Wednesday, February 06, 2008

My Faith Is My Right

Never thought I'd put the slogan/motto of a Catholic girls' school as the title of a blog of mine, but there it is. Actually the real joke is that it isn't the slogan at all, which I read wrong, with me completing a semantic pattern that came naturally to me, while in truth it was all far more...well, 'Catholic'...namely 'Right' was actually 'Light'. Ahh, yes, now that makes much more sense! Still, this error in perception and inference still produced some interesting thoughts, which I'll 'share' with you.

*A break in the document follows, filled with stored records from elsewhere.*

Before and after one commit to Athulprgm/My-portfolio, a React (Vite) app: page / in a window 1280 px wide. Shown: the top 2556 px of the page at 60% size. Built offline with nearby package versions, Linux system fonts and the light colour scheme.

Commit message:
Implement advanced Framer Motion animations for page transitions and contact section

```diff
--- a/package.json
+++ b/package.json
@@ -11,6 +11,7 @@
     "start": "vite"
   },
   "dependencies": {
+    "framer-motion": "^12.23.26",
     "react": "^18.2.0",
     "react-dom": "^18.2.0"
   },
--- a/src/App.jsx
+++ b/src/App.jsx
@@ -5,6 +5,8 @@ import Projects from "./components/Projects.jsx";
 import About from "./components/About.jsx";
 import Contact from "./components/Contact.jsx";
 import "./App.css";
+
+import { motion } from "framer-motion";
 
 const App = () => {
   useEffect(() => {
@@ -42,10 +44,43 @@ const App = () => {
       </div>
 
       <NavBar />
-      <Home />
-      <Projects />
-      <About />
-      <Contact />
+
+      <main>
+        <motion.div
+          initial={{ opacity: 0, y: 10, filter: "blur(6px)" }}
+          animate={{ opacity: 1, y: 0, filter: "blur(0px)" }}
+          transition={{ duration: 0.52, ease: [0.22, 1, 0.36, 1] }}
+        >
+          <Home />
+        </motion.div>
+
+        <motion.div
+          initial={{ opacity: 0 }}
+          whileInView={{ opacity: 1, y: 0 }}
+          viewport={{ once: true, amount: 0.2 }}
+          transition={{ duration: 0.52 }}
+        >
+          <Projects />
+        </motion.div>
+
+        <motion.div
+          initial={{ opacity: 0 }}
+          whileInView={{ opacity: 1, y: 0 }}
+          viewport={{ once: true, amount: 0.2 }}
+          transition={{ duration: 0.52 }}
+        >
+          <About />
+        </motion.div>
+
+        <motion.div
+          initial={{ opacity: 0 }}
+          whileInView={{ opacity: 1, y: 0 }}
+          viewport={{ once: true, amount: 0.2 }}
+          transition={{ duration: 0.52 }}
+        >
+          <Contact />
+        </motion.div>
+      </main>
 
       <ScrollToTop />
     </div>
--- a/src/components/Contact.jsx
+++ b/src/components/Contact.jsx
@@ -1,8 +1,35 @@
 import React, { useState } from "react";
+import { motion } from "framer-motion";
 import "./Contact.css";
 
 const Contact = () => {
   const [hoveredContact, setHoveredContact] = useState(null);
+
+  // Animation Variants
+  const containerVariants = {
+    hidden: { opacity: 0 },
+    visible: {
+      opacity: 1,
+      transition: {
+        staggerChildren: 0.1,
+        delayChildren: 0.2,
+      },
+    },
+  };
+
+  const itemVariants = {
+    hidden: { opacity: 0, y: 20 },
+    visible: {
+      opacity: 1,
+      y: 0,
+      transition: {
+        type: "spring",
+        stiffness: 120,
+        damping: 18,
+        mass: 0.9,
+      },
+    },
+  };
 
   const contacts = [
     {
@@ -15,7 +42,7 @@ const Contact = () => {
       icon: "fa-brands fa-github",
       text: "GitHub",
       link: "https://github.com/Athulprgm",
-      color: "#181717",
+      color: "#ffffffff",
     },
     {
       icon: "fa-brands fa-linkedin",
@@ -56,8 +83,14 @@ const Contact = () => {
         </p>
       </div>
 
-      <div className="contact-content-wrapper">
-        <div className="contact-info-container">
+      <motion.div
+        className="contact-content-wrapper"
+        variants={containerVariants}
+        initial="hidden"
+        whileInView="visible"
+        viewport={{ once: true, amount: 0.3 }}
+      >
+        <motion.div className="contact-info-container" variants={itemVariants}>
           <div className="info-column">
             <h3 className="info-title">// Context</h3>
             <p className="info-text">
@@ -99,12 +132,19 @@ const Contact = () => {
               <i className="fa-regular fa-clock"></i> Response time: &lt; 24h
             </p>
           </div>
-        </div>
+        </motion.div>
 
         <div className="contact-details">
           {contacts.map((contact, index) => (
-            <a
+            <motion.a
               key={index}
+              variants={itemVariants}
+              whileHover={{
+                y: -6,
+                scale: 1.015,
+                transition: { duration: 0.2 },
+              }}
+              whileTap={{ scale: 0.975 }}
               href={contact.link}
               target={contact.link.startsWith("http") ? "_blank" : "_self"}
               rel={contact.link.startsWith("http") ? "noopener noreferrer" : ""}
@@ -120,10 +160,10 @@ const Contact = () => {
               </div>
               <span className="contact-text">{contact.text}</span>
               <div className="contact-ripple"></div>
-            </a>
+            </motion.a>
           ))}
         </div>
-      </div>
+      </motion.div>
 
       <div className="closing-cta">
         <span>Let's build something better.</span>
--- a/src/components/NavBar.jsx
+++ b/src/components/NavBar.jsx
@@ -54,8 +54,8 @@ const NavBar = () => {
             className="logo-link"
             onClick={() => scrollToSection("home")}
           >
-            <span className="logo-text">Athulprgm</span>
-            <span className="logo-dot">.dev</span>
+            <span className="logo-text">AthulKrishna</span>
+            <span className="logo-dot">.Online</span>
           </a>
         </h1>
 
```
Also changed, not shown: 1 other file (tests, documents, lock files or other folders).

Being of a libertarian (with a small 'l'!) inclination, the slogan--as I erroneously quoted it!--strikes me as self-evidently of merit and, if there are such things as 'human rights' to be considered 'inalienable'--no matter about the 'who' granting them, that being deity, nature or simply, as is actually the case, other people, from time to time and as they see fit--then surely the right to believe what one chooses to believe, however that 'choice' is made, should indeed be a right granted to everyone.

'Faith', of course, is just a terminological placeholder for 'belief', 'opinion', 'conviction', etc. And it is also obvious, at least to me, that, apart from the 'right to faith' aspect of the matter, not all faiths are created equal, if you will. Not all of them have the same grounding in demonstrable reality; though of course we have to be careful about what said 'reality' actually is!

There is another issue, too, namely that of 'choice' and whether a given instance of the concept 'choice' qualifies as such. Again, as one of libertarian persuasion, I am inclined to 'default' to assuming that any choice to believe this but not that qualifies as such--and that any argument by detractors from all quarters questioning it, usually with some excuse for why a choice wasn't either 'free' or 'informed' or 'educated' or whatever nuncupatory excuse they come up with...that any such argument is very probably self-serving on behalf of those making it, a slave as it were to whatever their personal agendas are.

Said 'default' position may be amended according to evidence presented, but by and large the right to think as one wills is about as sacred a human right as I can think of; second only to the right to live--and actually more pervasive than that, for even if deprived of the right to live by contingency one should still be allowed, in one's last moments, to think what one damn well wants or feels inclined to think. And 'faith' is just one aspect of thought, so naturally it's covered under that umbrella.

This all came up because the other day, on a Brisbane suburban train, I sat opposite a mother and daughter, late 30s and early teens, respectively, who, by dress and mannerisms gave me food for thought and made me wonder about who they were, what their relationship was, and so on. The girl wore a very neat and tidy school uniform, and the mother was dressed equally tidily. The girl, on her lap, had an immaculately clean school bag, with the emblem of the school and (most of) the slogan that titles this blog.

While I found myself nodding internally as I (mis)read the slogan, it also occurred to me that there's a corollary to it, the flipside of this particular Janus head. For these people with their in-your-face faith aren't just instances of some general principle of freedom-of-thought-choice, but of an emphatic choice with far-reaching consequences. Also, the girl's choices of what to believe, or so it might be argued by atheists--who provide some of the worst examples of I-know-better agenda-mongers--were possibly not of such a nature as to exhibit a sufficiency of 'freedom' to begin with; probably having been brainwashed, as it were, from day one of her existence. I have no concrete evidence for this, but there's plenty of the 'circumstantial' kind. If you had seen that mother and watched the interaction between the two...

Still, I ask, who isn't in some way or other 'brainwashed'? At the very least we are 'heavily influenced', and, if exposed to excessive degree to one thing and isolated from others, we are what may be called 'imprinted'. In either case, it's probably very hard to get rid of. And, yes, the same applies to being 'imprinted' with or habituated to ways of thought that are skeptical of certain things. Got to be careful with the stones in the glasshouse here. For the fact is that everybody lives in a glasshouse.

Anyway, about the flipside...

The corollary to My Faith Is My Right is To Live With The Consequences Of My Faith Is My Obligation.

And that's where the shit hits the fan, of course. Because even if you don't consider it your duty, life will make you live with the consequences of your thoughts no matter what you think. People are very good at asserting 'rights', but by and large they do far worse at accepting the associated obligations. And, with the Principle Of Cosmic Equipoise reigning supreme everywhere--even if usually it's more statistical than readily-quantifiable and usually rather convoluted at that--that makes for a significant mismatch between what they think is and should be, and what really is.

So, I wondered about the future, because that's what I do; trying to spin the yarn of the lives of these two people beyond the ten minutes or so they sat opposite me on that train. Two main lines of possible scenarios: ultimate submission or eventual rebellion. For that girl wasn't stupid. Subject to mother's thumb and probably smothered in her world view; but not stupid.

Submission or rebellion?

The things we'll never know...

The things we think about when we mis-read something, with a single letter obscured by the loop of a carry-handle...

No comments: